(Items from a data source)
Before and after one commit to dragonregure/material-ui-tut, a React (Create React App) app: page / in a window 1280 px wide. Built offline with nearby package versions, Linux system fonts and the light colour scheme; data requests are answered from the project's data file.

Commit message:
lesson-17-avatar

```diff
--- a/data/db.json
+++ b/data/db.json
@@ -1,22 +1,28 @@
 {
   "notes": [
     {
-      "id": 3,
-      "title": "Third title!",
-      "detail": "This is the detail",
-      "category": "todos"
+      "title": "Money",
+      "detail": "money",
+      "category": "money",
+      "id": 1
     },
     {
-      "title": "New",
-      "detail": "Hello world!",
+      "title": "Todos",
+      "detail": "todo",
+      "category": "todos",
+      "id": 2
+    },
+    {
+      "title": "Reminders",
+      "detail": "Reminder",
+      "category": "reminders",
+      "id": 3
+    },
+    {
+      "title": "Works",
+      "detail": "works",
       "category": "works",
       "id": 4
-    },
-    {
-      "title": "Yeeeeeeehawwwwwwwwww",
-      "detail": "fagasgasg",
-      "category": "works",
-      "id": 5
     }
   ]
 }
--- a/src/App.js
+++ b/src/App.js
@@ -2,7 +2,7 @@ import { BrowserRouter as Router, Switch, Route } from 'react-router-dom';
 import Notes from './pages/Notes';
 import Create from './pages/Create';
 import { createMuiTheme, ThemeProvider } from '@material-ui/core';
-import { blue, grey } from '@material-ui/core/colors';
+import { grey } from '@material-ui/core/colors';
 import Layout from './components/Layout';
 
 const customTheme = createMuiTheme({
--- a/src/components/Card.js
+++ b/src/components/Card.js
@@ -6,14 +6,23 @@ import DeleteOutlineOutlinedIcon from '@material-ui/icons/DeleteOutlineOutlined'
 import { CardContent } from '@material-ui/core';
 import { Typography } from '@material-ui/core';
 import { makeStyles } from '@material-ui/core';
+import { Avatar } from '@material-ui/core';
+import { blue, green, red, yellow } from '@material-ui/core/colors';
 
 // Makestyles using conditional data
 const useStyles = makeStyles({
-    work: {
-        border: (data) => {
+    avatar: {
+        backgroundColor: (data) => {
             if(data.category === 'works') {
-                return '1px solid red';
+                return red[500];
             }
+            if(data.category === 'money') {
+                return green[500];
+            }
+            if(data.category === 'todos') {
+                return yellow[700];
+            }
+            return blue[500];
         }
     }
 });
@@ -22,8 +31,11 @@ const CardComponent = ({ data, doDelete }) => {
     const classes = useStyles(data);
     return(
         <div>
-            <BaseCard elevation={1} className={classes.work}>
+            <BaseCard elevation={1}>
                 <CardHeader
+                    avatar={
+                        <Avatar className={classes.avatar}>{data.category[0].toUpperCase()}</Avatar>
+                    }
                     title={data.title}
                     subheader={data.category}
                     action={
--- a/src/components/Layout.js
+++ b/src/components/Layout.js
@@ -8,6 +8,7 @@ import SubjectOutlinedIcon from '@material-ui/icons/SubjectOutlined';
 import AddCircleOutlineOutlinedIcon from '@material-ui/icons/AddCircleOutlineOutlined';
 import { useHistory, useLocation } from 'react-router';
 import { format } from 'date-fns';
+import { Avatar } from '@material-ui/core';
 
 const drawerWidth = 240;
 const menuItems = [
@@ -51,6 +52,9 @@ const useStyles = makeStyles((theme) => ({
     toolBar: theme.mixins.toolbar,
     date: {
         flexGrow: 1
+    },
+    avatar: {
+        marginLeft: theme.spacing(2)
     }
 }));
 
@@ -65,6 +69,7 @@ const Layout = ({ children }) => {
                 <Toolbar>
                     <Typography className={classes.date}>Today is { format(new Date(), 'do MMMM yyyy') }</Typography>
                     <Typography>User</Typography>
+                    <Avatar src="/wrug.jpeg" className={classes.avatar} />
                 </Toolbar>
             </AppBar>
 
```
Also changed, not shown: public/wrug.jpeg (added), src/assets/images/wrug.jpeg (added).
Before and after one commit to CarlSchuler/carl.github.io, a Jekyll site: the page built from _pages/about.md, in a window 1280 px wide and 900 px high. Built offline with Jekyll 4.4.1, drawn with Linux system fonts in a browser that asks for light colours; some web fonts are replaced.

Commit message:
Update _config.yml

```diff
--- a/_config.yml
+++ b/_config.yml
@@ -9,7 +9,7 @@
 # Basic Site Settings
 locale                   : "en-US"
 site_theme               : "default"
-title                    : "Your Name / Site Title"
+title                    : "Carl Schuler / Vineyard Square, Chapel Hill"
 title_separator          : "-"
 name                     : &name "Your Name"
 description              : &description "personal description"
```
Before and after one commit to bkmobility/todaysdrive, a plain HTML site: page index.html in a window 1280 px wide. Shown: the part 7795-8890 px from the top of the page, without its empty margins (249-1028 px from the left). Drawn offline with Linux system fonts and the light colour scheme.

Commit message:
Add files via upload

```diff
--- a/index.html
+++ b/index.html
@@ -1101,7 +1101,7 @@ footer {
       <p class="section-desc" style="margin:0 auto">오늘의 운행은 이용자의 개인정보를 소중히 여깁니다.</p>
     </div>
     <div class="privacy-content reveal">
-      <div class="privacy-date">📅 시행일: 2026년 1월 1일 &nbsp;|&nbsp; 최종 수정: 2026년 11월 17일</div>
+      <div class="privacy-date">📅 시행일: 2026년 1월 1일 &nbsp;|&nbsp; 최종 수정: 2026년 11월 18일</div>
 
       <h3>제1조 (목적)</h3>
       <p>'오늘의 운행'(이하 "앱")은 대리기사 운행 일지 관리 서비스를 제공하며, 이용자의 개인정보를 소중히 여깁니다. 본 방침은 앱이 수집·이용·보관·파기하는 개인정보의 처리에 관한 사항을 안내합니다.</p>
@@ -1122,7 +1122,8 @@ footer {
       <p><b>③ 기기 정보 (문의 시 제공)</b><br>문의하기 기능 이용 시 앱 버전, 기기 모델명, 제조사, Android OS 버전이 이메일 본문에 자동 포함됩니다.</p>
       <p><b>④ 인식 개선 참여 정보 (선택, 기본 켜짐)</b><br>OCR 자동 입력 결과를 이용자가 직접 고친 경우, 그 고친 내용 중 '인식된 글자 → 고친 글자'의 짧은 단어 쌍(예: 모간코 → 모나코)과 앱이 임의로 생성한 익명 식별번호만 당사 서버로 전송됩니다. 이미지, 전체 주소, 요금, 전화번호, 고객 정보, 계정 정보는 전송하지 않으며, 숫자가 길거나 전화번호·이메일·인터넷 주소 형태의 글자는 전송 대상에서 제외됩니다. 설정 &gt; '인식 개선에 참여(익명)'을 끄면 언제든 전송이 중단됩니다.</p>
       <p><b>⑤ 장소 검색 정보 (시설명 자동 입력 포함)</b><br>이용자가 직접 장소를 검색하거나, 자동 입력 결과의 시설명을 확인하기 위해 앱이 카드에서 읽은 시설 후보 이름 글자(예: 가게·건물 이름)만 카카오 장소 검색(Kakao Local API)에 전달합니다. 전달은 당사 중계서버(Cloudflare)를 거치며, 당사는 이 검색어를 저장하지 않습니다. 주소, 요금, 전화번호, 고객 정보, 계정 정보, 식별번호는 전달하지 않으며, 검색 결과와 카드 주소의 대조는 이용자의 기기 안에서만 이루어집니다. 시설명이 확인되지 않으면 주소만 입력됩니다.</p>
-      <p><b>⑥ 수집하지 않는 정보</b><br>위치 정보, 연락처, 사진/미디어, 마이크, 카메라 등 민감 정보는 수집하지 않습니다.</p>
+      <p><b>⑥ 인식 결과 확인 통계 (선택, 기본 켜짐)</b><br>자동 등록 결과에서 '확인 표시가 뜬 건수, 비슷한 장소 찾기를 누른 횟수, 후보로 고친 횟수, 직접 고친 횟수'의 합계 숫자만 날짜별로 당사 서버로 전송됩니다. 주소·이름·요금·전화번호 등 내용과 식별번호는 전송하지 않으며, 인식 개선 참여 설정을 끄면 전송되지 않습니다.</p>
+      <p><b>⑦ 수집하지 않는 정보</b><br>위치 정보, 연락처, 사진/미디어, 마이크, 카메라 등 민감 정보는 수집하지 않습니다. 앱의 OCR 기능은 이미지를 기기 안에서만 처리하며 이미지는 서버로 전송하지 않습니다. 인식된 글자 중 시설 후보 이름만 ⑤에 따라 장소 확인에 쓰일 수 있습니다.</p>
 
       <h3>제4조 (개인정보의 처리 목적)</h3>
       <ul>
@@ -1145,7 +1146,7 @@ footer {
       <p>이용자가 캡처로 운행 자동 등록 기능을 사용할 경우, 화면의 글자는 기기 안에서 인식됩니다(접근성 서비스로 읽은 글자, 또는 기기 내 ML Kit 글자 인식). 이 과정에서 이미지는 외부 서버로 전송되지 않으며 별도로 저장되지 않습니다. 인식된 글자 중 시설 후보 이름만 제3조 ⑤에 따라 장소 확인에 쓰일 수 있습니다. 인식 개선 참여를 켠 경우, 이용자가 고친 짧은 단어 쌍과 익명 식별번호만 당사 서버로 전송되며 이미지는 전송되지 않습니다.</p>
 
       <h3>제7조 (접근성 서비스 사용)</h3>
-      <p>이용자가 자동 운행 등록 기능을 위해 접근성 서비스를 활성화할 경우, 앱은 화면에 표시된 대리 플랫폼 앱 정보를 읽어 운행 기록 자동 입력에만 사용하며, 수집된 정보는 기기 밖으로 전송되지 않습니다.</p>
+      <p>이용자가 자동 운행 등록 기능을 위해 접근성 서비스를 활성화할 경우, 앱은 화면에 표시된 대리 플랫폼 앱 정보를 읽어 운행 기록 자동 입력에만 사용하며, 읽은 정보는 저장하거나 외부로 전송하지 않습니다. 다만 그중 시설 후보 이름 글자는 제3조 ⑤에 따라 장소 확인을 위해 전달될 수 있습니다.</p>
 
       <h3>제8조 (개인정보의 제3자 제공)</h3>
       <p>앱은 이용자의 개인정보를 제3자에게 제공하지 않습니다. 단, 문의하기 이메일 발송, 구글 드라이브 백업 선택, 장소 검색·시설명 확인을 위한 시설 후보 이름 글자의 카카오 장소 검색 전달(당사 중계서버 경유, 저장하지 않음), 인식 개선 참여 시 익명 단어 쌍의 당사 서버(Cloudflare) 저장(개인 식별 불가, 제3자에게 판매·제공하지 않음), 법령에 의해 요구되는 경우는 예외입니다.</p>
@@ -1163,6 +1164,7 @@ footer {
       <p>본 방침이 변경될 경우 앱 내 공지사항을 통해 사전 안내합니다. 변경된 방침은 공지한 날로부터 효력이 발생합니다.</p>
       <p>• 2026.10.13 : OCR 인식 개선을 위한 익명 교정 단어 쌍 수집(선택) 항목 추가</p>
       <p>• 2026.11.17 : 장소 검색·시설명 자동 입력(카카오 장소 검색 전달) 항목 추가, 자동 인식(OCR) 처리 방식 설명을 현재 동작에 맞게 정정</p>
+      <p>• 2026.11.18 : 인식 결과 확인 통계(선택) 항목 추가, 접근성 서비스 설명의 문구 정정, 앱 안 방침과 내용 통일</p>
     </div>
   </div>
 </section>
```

• [WHAT THE EXERCISE ASKS]: For every line in the data above that holds "detail", return the line itself.

• [OUTPUT OF THE TASK]:
-      "detail": "This is the detail",
+      "detail": "money",
-      "detail": "Hello world!",
+      "detail": "todo",
+      "detail": "Reminder",
+      "detail": "works",
-      "detail": "fagasgasg",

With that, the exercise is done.